Mississippi is close to passing a bill that would explicitly enable outright discrimination against members of the LGBT community. The bill, which as of Wednesday returned to the House for concurrence with an amendment following its approval by both the Mississippi House and Senate, would allow discrimination based on the following beliefs:
From the House Bill 1523:
- Marriage is or should be recognized as the union of one man and one woman.
- Sexual relations are properly reserved to such a marriage.
- Male (man) or female (woman) refer to an individual’s immutable biological sex as objectively determined by anatomy and genetics at time of birth.”
The bill also enumerates the myriad ways that people who hold such beliefs are allowed to discriminate, including the following:
- Government employees, religious organizations, and private individuals and businesses alike would have license to decline any services related to marriage.
- Religious organizations have the license to fire, discipline, or refuse to hire employees.
- Religious organizations may refuse to sell, rent, or provide shelter.
- Religious organizations may refuse to provide fostering and adoptive services without risking state subsidies.
- Foster and adoptive parents have the license to to impose their religious beliefs on their children.
- Employers and educators may establish “sex-specific standards or policies concerning employee or student dress or grooming,” and manage access to restrooms and other sex-segregated facilities.
- State employees may openly express their beliefs without consequence.
Should anyone take advantage of the opportunity to discriminate provided by this bill, they will be protected from any legal consequence, including tax penalties, fines, loss of contracts or grants, loss of benefits, loss of license or certification, or any employment setbacks.
— Bryan Dorr (@BJDorr) March 30, 2016
Furthermore, should anyone facing discrimination sue, the discriminator would be able to cite religious beliefs to justify their behavior and would not only win the court case, but would also be eligible to receive compensatory damages from those they have discriminated against.
Additionally, the bill would void any municipal laws seeking to protect LGBT individuals from discrimination.
Though the bill is most harmful to members of the LGBT community, it may also have much wider-reaching implications, potentially impacting single mothers and divorcees, among others.

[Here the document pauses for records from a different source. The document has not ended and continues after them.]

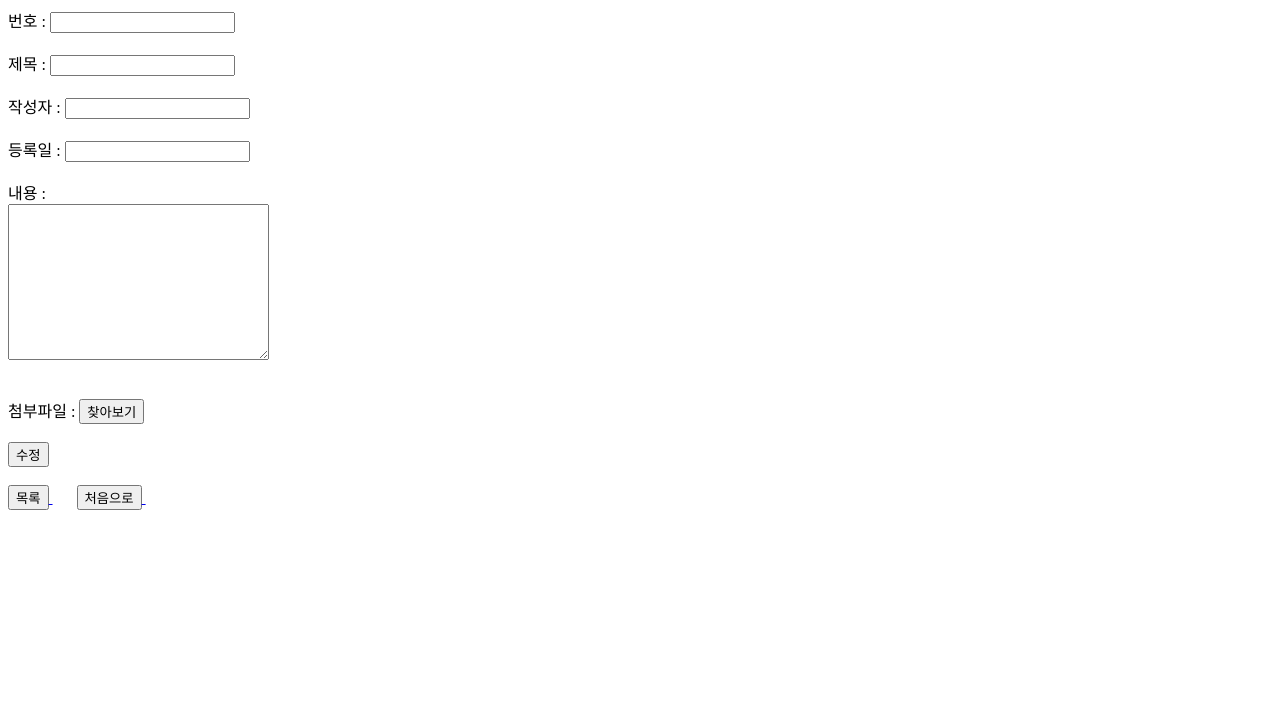
Repository: bbqju13/simai
Page: http://localhost/zip/WEB-INF/views/board/modify.jsp
An editor plug-in stored every save of this project. The page is shown before and after the next save, followed by the edit.
The browser window is 1280 px wide. The pictures show the whole page.
The page is served by Tomcat 9. Nobody is signed in. The template is opened directly, without the code that normally fills it, so the values that code supplies are empty.

Above is the page before, as saved 2023-06-20 01:12:16.

After the next save:
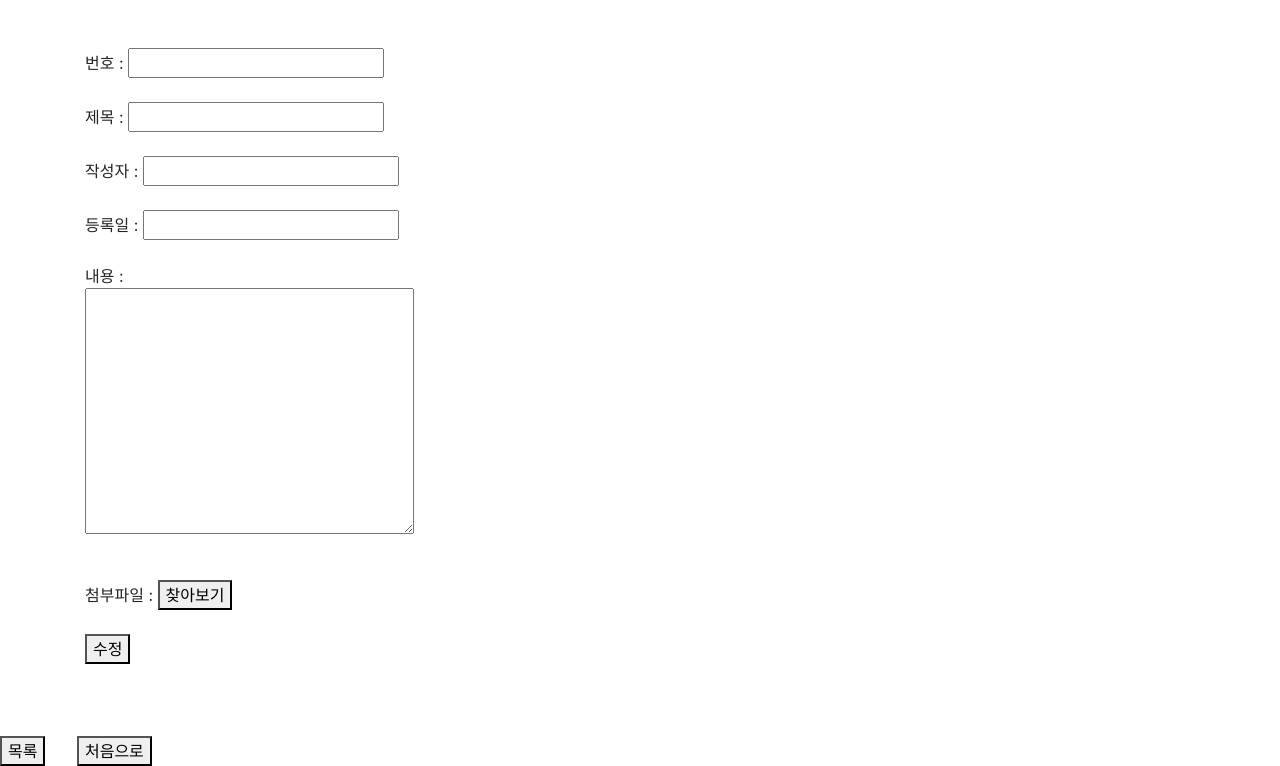
Saved 2 min 58 s later.
--- a/zip/src/main/webapp/WEB-INF/views/board/modify.jsp
+++ b/zip/src/main/webapp/WEB-INF/views/board/modify.jsp
@@ -7,8 +7,11 @@
 <head>
 <meta charset="UTF-8">
 <title>MODIFY</title>
+<link rel="stylesheet" href="https://stackpath.bootstrapcdn.com/bootstrap/4.3.1/css/bootstrap.min.css">
+
 </head>
 <body>
+<div class="container py-5">
 	<form action="/board/modify" method="post"
 		enctype="multipart/form-data">
 		번호 : <input type="text" name="bno" value="${boardDTO.bvo.bno }"
@@ -57,6 +60,7 @@
 		<div id="fileZone"></div>
 		<button id="regBtn">수정</button>
 	</form>
+</div>
 	<br>
 	<a href="/board/list">
 		<button type="button">목록</button>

Protect Thy Neighbor, a group which advocates for the separation of church and state, has created a list of hypothetical scenarios which may result from the passage of this bill. These scenarios include, for example, the possibility that adoption agencies could refuse to place a child with a family if the parents lived together before they were married and even allow businesses to fire women for wearing pants (though ThinkProgress notes that the latter would likely be prevented under Title VII of the Civil Rights Act).
Though these examples seem absurd, they are no more ridiculous than the fact that in 2016, states are seeking to legally protect discrimination against the LGBT community.